Data in this exercise
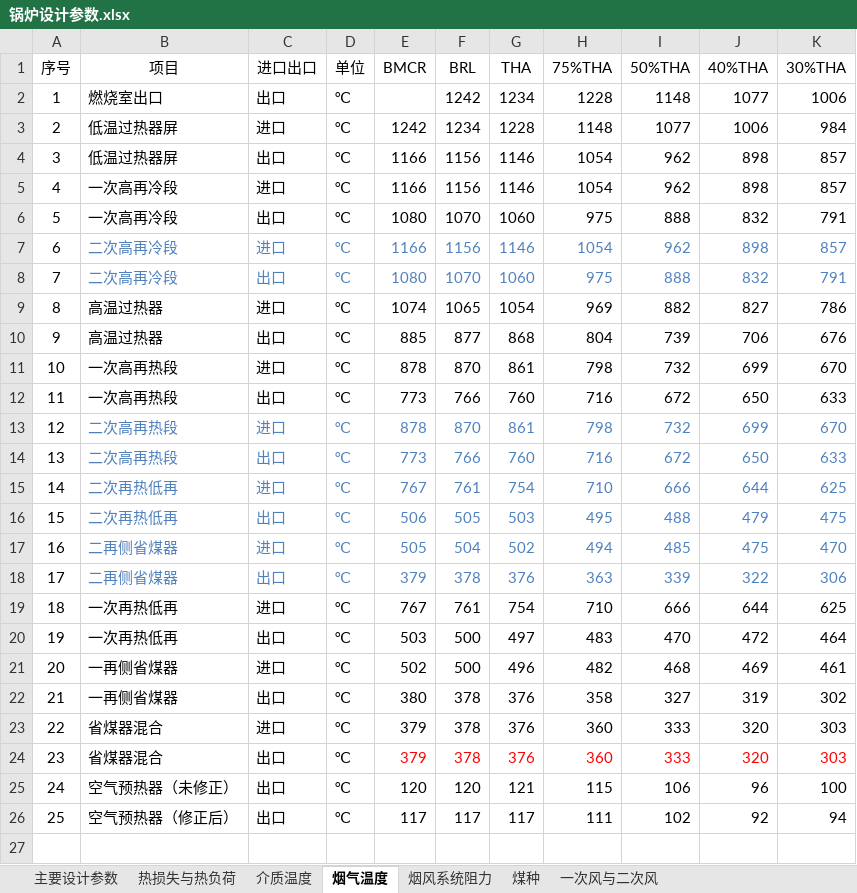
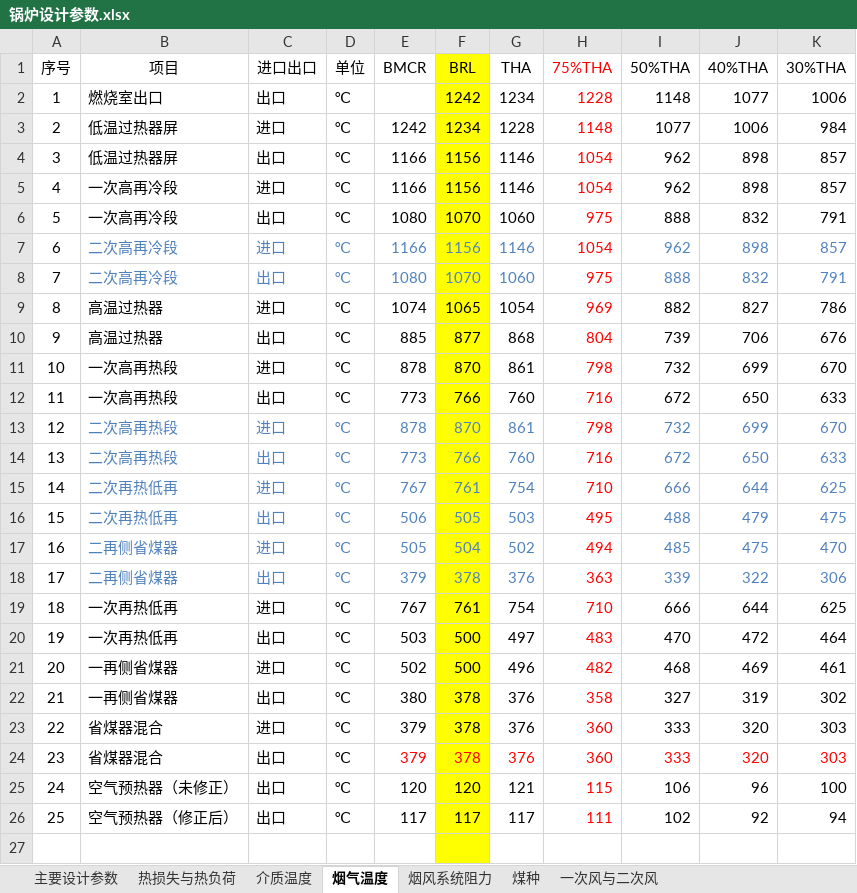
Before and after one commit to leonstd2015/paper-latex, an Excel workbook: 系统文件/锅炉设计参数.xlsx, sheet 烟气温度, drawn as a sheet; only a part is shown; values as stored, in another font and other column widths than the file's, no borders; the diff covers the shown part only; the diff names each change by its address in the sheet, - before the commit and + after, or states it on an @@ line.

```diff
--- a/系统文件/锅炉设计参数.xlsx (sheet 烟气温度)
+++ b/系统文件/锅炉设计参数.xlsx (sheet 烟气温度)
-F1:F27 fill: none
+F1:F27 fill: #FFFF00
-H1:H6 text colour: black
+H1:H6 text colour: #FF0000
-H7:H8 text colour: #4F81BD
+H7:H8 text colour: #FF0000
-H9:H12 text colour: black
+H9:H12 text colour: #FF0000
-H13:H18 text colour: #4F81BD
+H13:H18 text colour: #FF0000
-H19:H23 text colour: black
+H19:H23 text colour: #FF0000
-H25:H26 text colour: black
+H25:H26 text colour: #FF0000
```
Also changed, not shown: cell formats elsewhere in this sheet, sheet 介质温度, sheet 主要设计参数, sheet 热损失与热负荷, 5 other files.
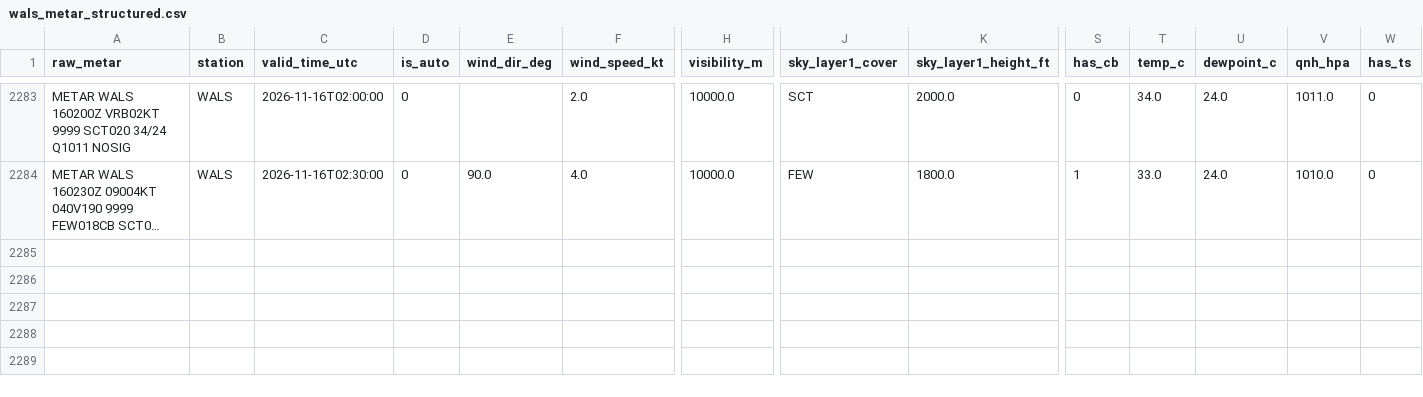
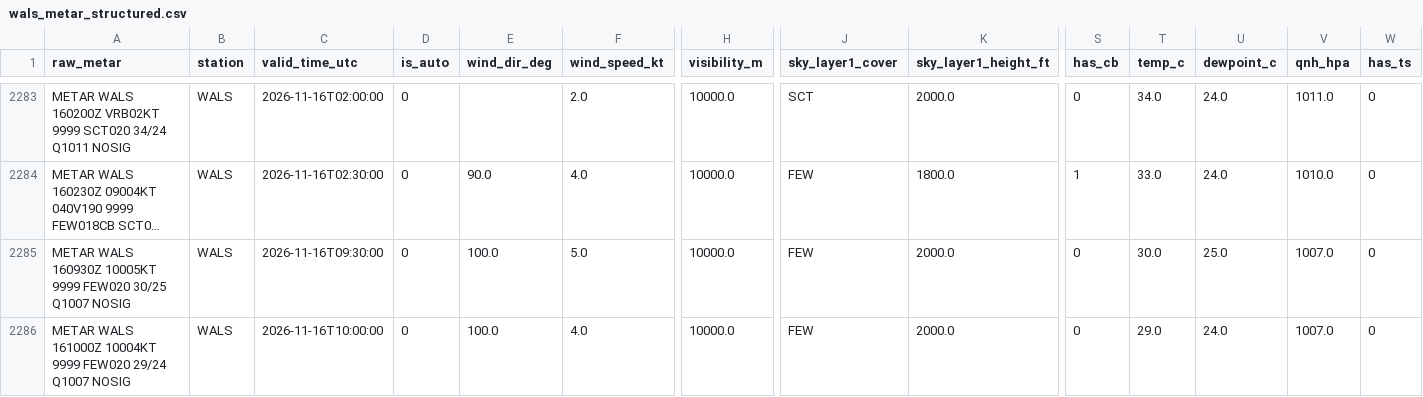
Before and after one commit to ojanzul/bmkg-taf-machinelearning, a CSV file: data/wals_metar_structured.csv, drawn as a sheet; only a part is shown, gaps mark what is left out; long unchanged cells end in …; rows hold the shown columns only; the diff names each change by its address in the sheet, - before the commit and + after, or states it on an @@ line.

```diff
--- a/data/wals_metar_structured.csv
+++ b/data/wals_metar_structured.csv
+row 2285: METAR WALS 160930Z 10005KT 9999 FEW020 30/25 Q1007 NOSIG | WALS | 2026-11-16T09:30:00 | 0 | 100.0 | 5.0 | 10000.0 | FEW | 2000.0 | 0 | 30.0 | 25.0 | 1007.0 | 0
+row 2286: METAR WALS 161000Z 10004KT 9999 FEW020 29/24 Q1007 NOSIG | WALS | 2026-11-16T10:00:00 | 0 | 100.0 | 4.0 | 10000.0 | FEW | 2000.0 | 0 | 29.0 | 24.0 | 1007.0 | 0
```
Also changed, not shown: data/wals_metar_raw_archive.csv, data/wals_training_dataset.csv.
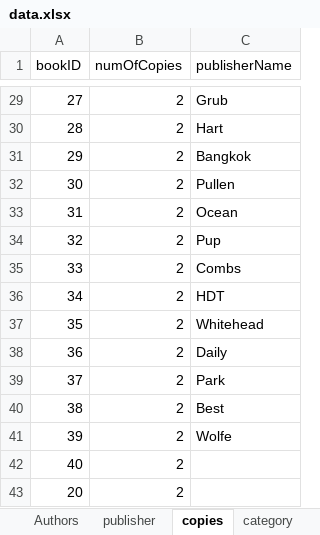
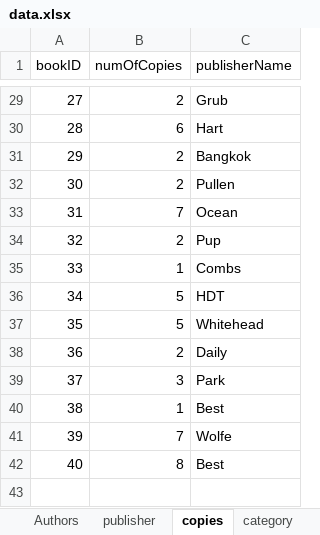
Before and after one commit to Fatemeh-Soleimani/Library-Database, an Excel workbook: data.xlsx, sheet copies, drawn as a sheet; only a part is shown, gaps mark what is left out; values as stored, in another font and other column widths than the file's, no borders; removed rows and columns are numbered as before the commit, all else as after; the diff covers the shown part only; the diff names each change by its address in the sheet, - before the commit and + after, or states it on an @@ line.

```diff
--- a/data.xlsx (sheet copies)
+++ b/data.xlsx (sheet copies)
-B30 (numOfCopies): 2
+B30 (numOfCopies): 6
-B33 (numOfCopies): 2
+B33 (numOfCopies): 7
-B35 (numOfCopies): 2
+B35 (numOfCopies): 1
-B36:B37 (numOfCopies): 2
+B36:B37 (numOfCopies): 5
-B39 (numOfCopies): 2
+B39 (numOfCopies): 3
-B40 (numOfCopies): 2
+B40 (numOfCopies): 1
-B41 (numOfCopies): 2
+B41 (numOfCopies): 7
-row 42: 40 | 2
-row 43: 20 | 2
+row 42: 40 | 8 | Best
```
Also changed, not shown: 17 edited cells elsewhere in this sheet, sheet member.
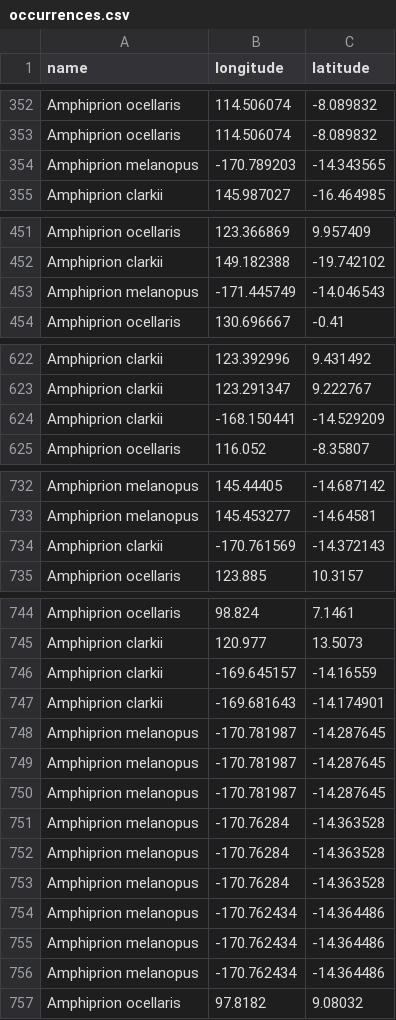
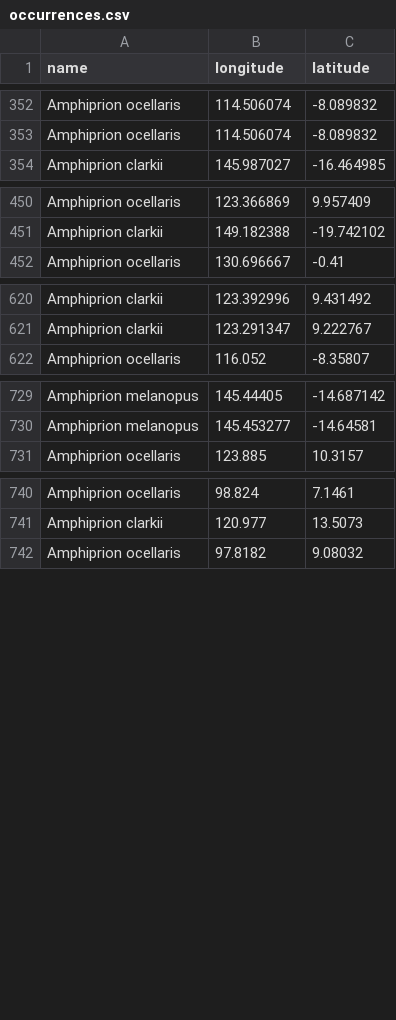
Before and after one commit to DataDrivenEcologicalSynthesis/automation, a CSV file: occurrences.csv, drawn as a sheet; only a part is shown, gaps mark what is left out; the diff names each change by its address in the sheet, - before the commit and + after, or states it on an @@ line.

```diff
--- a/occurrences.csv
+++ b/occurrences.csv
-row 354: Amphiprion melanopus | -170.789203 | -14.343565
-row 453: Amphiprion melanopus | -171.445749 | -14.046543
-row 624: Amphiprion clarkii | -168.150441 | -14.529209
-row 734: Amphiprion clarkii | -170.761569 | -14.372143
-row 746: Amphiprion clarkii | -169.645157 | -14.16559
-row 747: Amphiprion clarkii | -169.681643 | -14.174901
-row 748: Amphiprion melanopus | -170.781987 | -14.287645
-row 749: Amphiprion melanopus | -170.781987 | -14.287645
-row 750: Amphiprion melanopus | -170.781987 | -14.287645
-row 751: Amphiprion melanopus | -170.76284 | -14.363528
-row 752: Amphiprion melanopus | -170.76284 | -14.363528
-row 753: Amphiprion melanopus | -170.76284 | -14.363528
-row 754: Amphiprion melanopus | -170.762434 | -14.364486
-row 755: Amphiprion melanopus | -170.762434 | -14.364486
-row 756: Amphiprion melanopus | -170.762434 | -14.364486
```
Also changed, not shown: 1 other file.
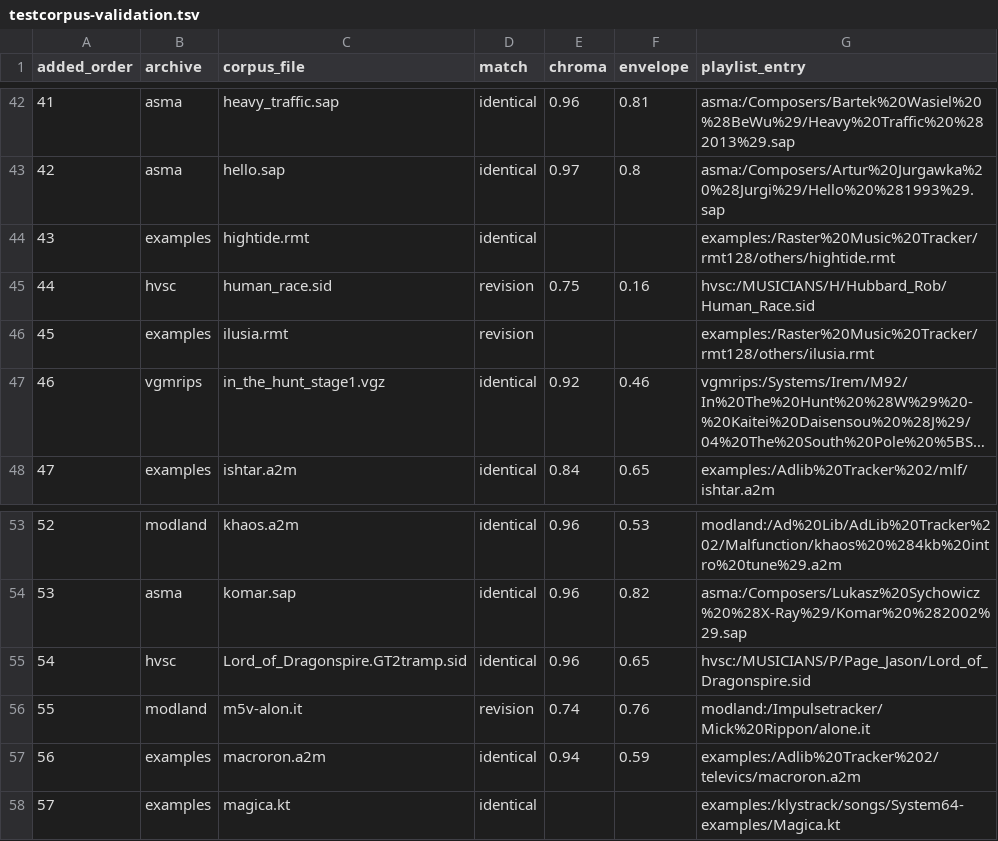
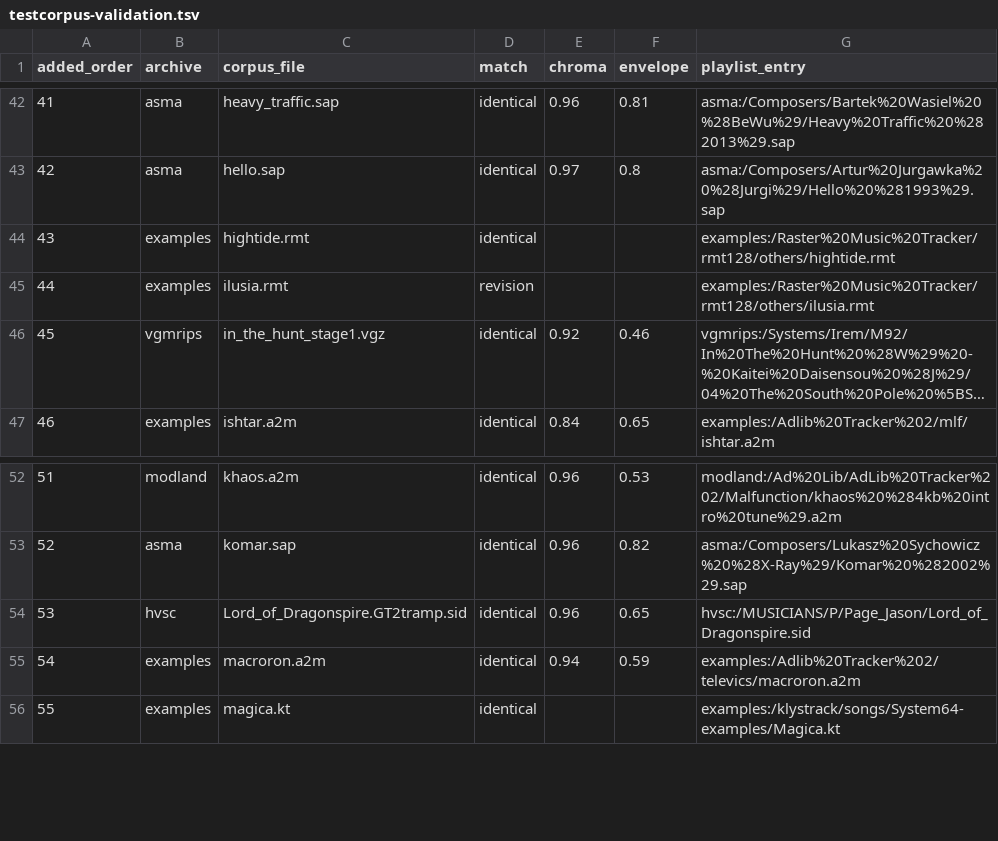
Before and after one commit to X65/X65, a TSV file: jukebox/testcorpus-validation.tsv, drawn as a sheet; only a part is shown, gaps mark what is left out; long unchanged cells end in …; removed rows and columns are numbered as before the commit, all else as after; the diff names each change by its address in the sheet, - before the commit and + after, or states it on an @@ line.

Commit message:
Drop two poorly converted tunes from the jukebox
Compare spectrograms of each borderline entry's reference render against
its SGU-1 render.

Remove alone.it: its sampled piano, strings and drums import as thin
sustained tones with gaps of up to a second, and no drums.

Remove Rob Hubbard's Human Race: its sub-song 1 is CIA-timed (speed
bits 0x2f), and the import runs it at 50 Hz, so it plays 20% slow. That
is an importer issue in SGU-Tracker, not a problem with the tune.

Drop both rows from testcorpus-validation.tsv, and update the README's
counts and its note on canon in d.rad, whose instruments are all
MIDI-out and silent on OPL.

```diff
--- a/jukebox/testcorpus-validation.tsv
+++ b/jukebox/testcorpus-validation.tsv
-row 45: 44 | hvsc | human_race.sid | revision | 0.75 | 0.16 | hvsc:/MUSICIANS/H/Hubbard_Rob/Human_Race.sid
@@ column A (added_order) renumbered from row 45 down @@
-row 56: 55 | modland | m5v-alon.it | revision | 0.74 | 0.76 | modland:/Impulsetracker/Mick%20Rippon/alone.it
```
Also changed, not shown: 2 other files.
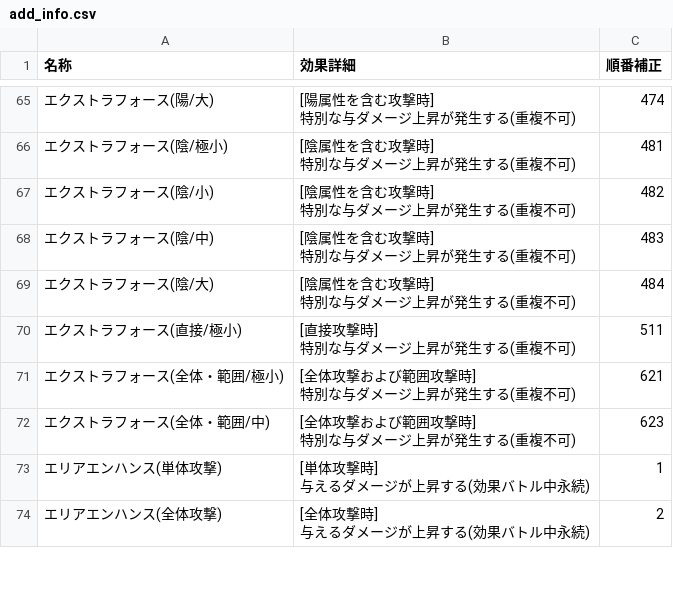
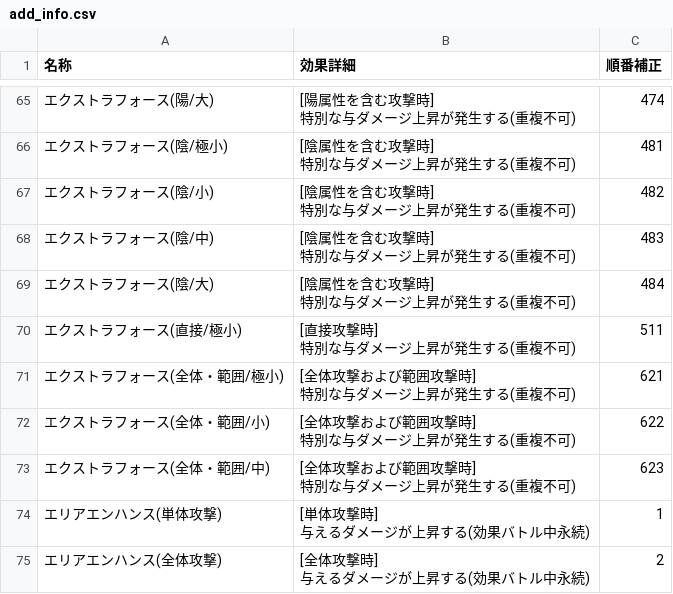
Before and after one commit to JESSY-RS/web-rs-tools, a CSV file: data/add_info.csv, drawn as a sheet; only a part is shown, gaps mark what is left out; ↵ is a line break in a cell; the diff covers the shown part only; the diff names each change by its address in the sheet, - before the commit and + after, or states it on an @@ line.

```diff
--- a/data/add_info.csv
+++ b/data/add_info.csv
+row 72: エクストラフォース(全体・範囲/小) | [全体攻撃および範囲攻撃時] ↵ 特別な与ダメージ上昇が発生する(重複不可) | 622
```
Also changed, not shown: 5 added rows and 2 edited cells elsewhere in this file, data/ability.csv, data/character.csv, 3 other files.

Directions
All lines in the listing above from the line containing "is an importer" to the line containing "Also changed, not shown: 2 other files.", inclusive, should be retyped exactly; no other lines should appear.

Exercise solution
is an importer issue in SGU-Tracker, not a problem with the tune.

Drop both rows from testcorpus-validation.tsv, and update the README's
counts and its note on canon in d.rad, whose instruments are all
MIDI-out and silent on OPL.

```diff
--- a/jukebox/testcorpus-validation.tsv
+++ b/jukebox/testcorpus-validation.tsv
-row 45: 44 | hvsc | human_race.sid | revision | 0.75 | 0.16 | hvsc:/MUSICIANS/H/Hubbard_Rob/Human_Race.sid
@@ column A (added_order) renumbered from row 45 down @@
-row 56: 55 | modland | m5v-alon.it | revision | 0.74 | 0.76 | modland:/Impulsetracker/Mick%20Rippon/alone.it
```
Also changed, not shown: 2 other files.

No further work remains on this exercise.